THE WORLD’S FIRST WORD: A PERSONAL GRUNT?
An acid test for an Indian mother (who is very similar to Amy Chua’s Tiger mother) would be, when asked in public, “do you remember your child’s first uttered word?”
You’d better know!
Even if somewhere between sleeping out of sheer exhaustion or taking an hour off watching a movie when the child is with the care giver, the mother is unerringly expected to know this, delight in it and exchange notes. The incoherence of the first word itself , that could just be a “buh” or an “aach” notwithstanding, or the precocious ‘amma’ that rhymes notoriously with the sound of the baby’s crying itself, you ought to know.
This matter of historical importance may spoil your family tea party.
The world has a far more lenient view of the word that was the first word ever uttered.
Because no one really knows!
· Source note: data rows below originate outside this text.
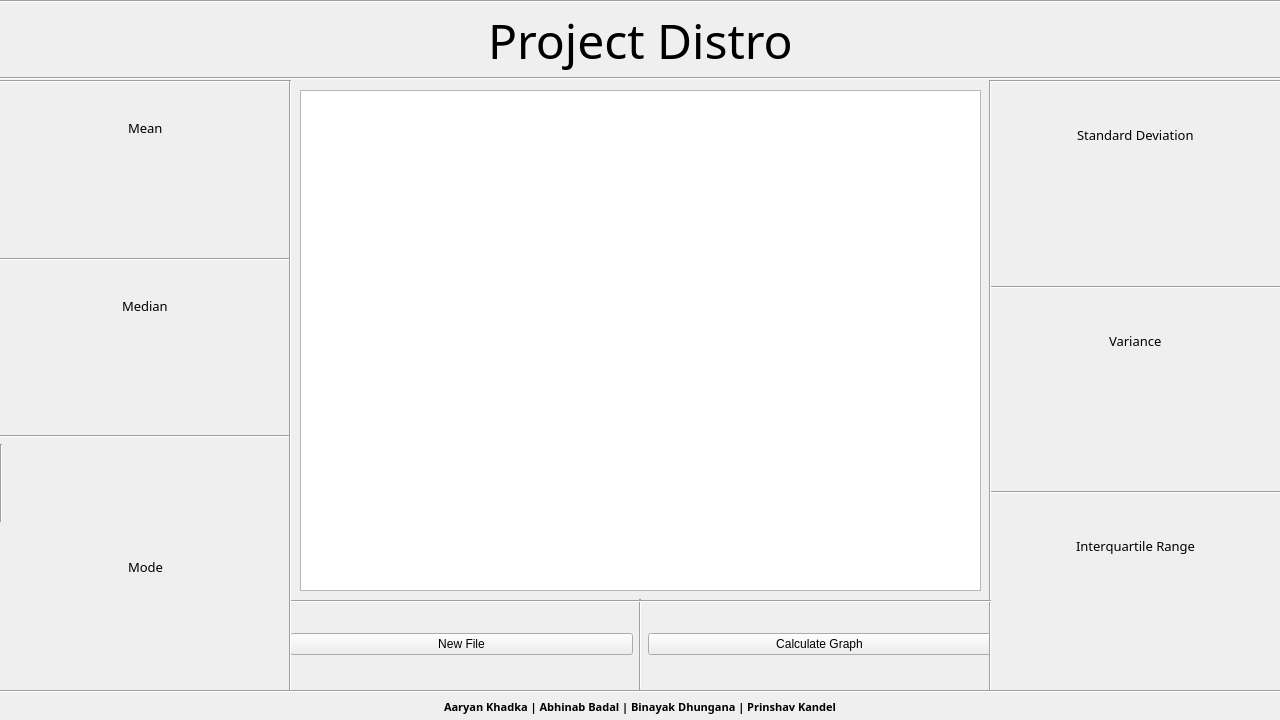
PrinshavKandel/Operation-Distro, file mainwindow.ui: the form before one commit.
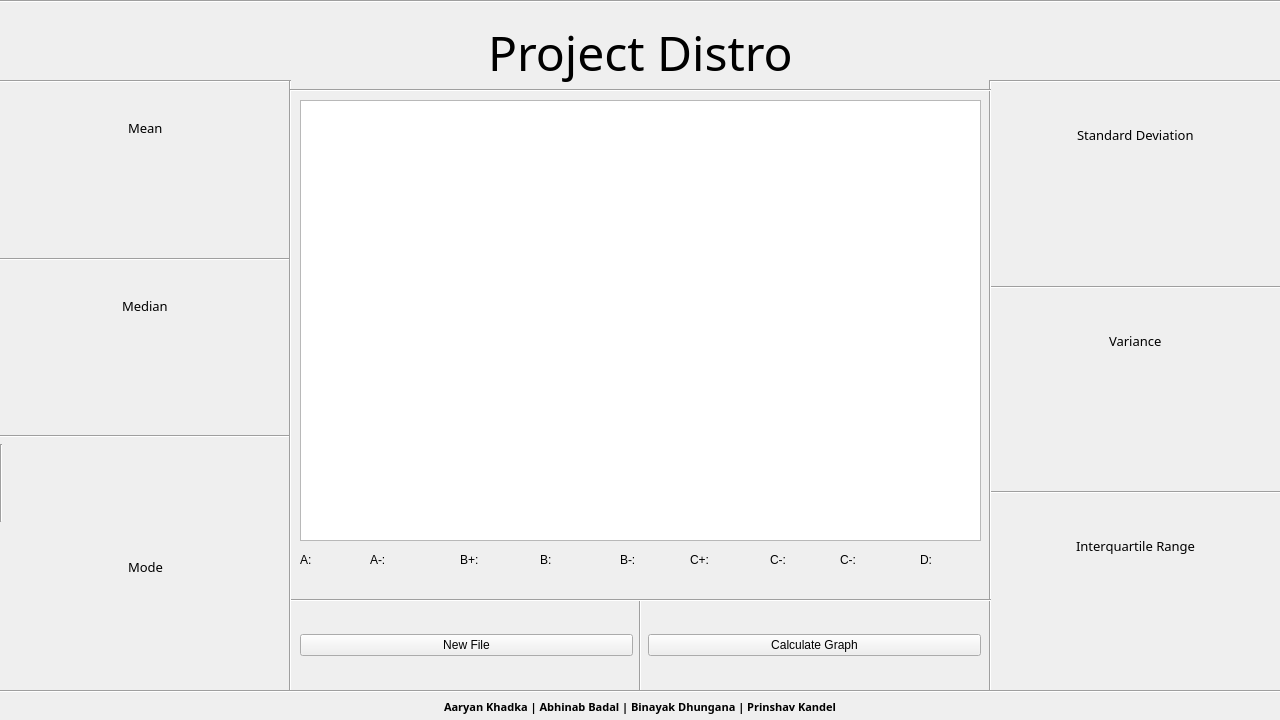
The form after the commit. Custom widgets are drawn as their Qt base class.

What changed in the file:
```diff
--- a/mainwindow.ui
+++ b/mainwindow.ui
@@ -32,7 +32,7 @@
       <x>0</x>
       <y>0</y>
       <width>1281</width>
-      <height>80</height>
+      <height>96</height>
      </rect>
     </property>
     <layout class="QVBoxLayout" name="verticalLayout">
@@ -56,13 +56,6 @@
        </property>
       </widget>
      </item>
-     <item>
-      <widget class="Line" name="line">
-       <property name="orientation">
-        <enum>Qt::Orientation::Horizontal</enum>
-       </property>
-      </widget>
-     </item>
     </layout>
    </widget>
    <widget class="QWidget" name="verticalLayoutWidget_2">
@@ -330,9 +323,9 @@
    <widget class="QWidget" name="horizontalLayoutWidget">
     <property name="geometry">
      <rect>
-      <x>290</x>
-      <y>599</y>
-      <width>701</width>
+      <x>300</x>
+      <y>600</y>
+      <width>681</width>
       <height>91</height>
      </rect>
     </property>
@@ -377,9 +370,9 @@
     <property name="geometry">
      <rect>
       <x>290</x>
-      <y>591</y>
+      <y>560</y>
       <width>701</width>
-      <height>20</height>
+      <height>81</height>
      </rect>
     </property>
     <property name="orientation">
@@ -390,9 +383,9 @@
     <property name="geometry">
      <rect>
       <x>300</x>
-      <y>90</y>
+      <y>100</y>
       <width>681</width>
-      <height>501</height>
+      <height>441</height>
      </rect>
     </property>
    </widget>
@@ -409,6 +402,253 @@
      <enum>Qt::Orientation::Vertical</enum>
     </property>
    </widget>
+   <widget class="QLabel" name="LabelA">
+    <property name="geometry">
+     <rect>
+      <x>300</x>
+      <y>570</y>
+      <width>63</width>
+      <height>20</height>
+     </rect>
+    </property>
+    <property name="text">
+     <string/>
+    </property>
+   </widget>
+   <widget class="QLabel" name="LabelAminus">
+    <property name="geometry">
+     <rect>
+      <x>370</x>
+      <y>570</y>
+      <width>51</width>
+      <height>20</height>
+     </rect>
+    </property>
+    <property name="text">
+     <string/>
+    </property>
+   </widget>
+   <widget class="QLabel" name="LabelBplus">
+    <property name="geometry">
+     <rect>
+      <x>460</x>
+      <y>570</y>
+      <width>41</width>
+      <height>20</height>
+     </rect>
+    </property>
+    <property name="text">
+     <string/>
+    </property>
+   </widget>
+   <widget class="QLabel" name="LabelB">
+    <property name="geometry">
+     <rect>
+      <x>540</x>
+      <y>570</y>
+      <width>41</width>
+      <height>20</height>
+     </rect>
+    </property>
+    <property name="text">
+     <string/>
+    </property>
+   </widget>
+   <widget class="QLabel" name="LabelBminus">
+    <property name="geometry">
+     <rect>
+      <x>620</x>
+      <y>570</y>
+      <width>41</width>
+      <height>20</height>
+     </rect>
+    </property>
+    <property name="text">
+     <string/>
+    </property>
+   </widget>
+   <widget class="QLabel" name="LabelCplus">
+    <property name="geometry">
+     <rect>
+      <x>690</x>
+      <y>570</y>
+      <width>51</width>
+      <height>20</height>
+     </rect>
+    </property>
+    <property name="text">
+     <string/>
+    </property>
+   </widget>
+   <widget class="QLabel" name="LabelC">
+    <property name="geometry">
+     <rect>
+      <x>770</x>
+      <y>570</y>
+      <width>41</width>
+      <height>20</height>
+     </rect>
+    </property>
+    <property name="text">
+     <string/>
+    </property>
+   </widget>
+   <widget class="QLabel" name="LabelCminus">
+    <property name="geometry">
+     <rect>
+      <x>840</x>
+      <y>570</y>
+      <width>41</width>
+      <height>20</height>
+     </rect>
+    </property>
+    <property name="text">
+     <string/>
+    </property>
+   </widget>
+   <widget class="QLabel" name="LabelD">
+    <property name="geometry">
+     <rect>
+      <x>920</x>
+      <y>570</y>
+      <width>41</width>
+      <height>20</height>
+     </rect>
+    </property>
+    <property name="text">
+     <string/>
+    </property>
+   </widget>
+   <widget class="Line" name="line_15">
+    <property name="geometry">
+     <rect>
+      <x>290</x>
+      <y>50</y>
+      <width>701</width>
+      <height>81</height>
+     </rect>
+    </property>
+    <property name="orientation">
+     <enum>Qt::Orientation::Horizontal</enum>
+    </property>
+   </widget>
+   <widget class="QLabel" name="label">
+    <property name="geometry">
+     <rect>
+      <x>300</x>
+      <y>550</y>
+      <width>63</width>
+      <height>20</height>
+     </rect>
+    </property>
+    <property name="text">
+     <string>A:</string>
+    </property>
+   </widget>
+   <widget class="QLabel" name="label_2">
+    <property name="geometry">
+     <rect>
+      <x>370</x>
+      <y>550</y>
+      <width>63</width>
+      <height>20</height>
+     </rect>
+    </property>
+    <property name="text">
+     <string>A-:</string>
+    </property>
+   </widget>
+   <widget class="QLabel" name="label_3">
+    <property name="geometry">
+     <rect>
+      <x>460</x>
+      <y>550</y>
+      <width>63</width>
+      <height>20</height>
+     </rect>
+    </property>
+    <property name="text">
+     <string>B+:</string>
+    </property>
+   </widget>
+   <widget class="QLabel" name="label_4">
+    <property name="geometry">
+     <rect>
+      <x>540</x>
+      <y>550</y>
+      <width>63</width>
+      <height>20</height>
+     </rect>
+    </property>
+    <property name="text">
+     <string>B:</string>
+    </property>
+   </widget>
+   <widget class="QLabel" name="label_5">
+    <property name="geometry">
+     <rect>
+      <x>620</x>
+      <y>550</y>
+      <width>63</width>
+      <height>20</height>
+     </rect>
+    </property>
+    <property name="text">
+     <string>B-:</string>
+    </property>
+   </widget>
+   <widget class="QLabel" name="label_6">
+    <property name="geometry">
+     <rect>
+      <x>690</x>
+      <y>550</y>
+      <width>63</width>
+      <height>20</height>
+     </rect>
+    </property>
+    <property name="text">
+     <string>C+:</string>
+    </property>
+   </widget>
+   <widget class="QLabel" name="label_7">
+    <property name="geometry">
+     <rect>
+      <x>770</x>
+      <y>550</y>
+      <width>63</width>
+      <height>20</height>
+     </rect>
+    </property>
+    <property name="text">
+     <string>C-:</string>
+    </property>
+   </widget>
+   <widget class="QLabel" name="label_8">
+    <property name="geometry">
+     <rect>
+      <x>840</x>
+      <y>550</y>
+      <width>63</width>
+      <height>20</height>
+     </rect>
+    </property>
+    <property name="text">
+     <string>C-:</string>
+    </property>
+   </widget>
+   <widget class="QLabel" name="label_9">
+    <property name="geometry">
+     <rect>
+      <x>920</x>
+      <y>550</y>
+      <width>63</width>
+      <height>20</height>
+     </rect>
+    </property>
+    <property name="text">
+     <string>D:</string>
+    </property>
+   </widget>
   </widget>
  </widget>
  <customwidgets>
```
Left out of the diff: 1 changed line with no effect on the pictures.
We have said earlier in this blog that modern language is an evolved phenomenon, and must have arisen between 90000 and 40000 years ago, while sound and sign language could date 4mn years ago.
Here’s what could have happened
- Unlike skulls and vocal tracts, language can be preserved only by the writing prevalent at that time.
- Sumerian cuneiform is the earliest known writing system. Its origins can be traced back to about 8,000 BC and it developed from the pictographs and other symbols used to represent trade goods and livestock on clay tablets. Other early writing forms are Egyptian Heiroglyphs ( 4000BC) and Proto-Elamite (3000 BC) found across what is today Iran. On the chronological scale, all these are very recent developments…just about 10000 years of history. The spoken language happened before this.
- There are more than 5 to 7000 languages in the world. They evolved in the form of sounds, which meant something specific. By the theory of natural selection, the sounds that were more useful, survived, while the sounds that were not very useful, got discarded.
- It is easy to believe that the world’s first spoken word could’ve just been something of a ‘grunt’, a personal experiment carried out by our ancestors while trying out what they all could do with their mouths. Grunts, gesturing, and some specific sounds to “point out to” directions, objects and people could be the origin of all our eloquence.
It really could be as simple as that.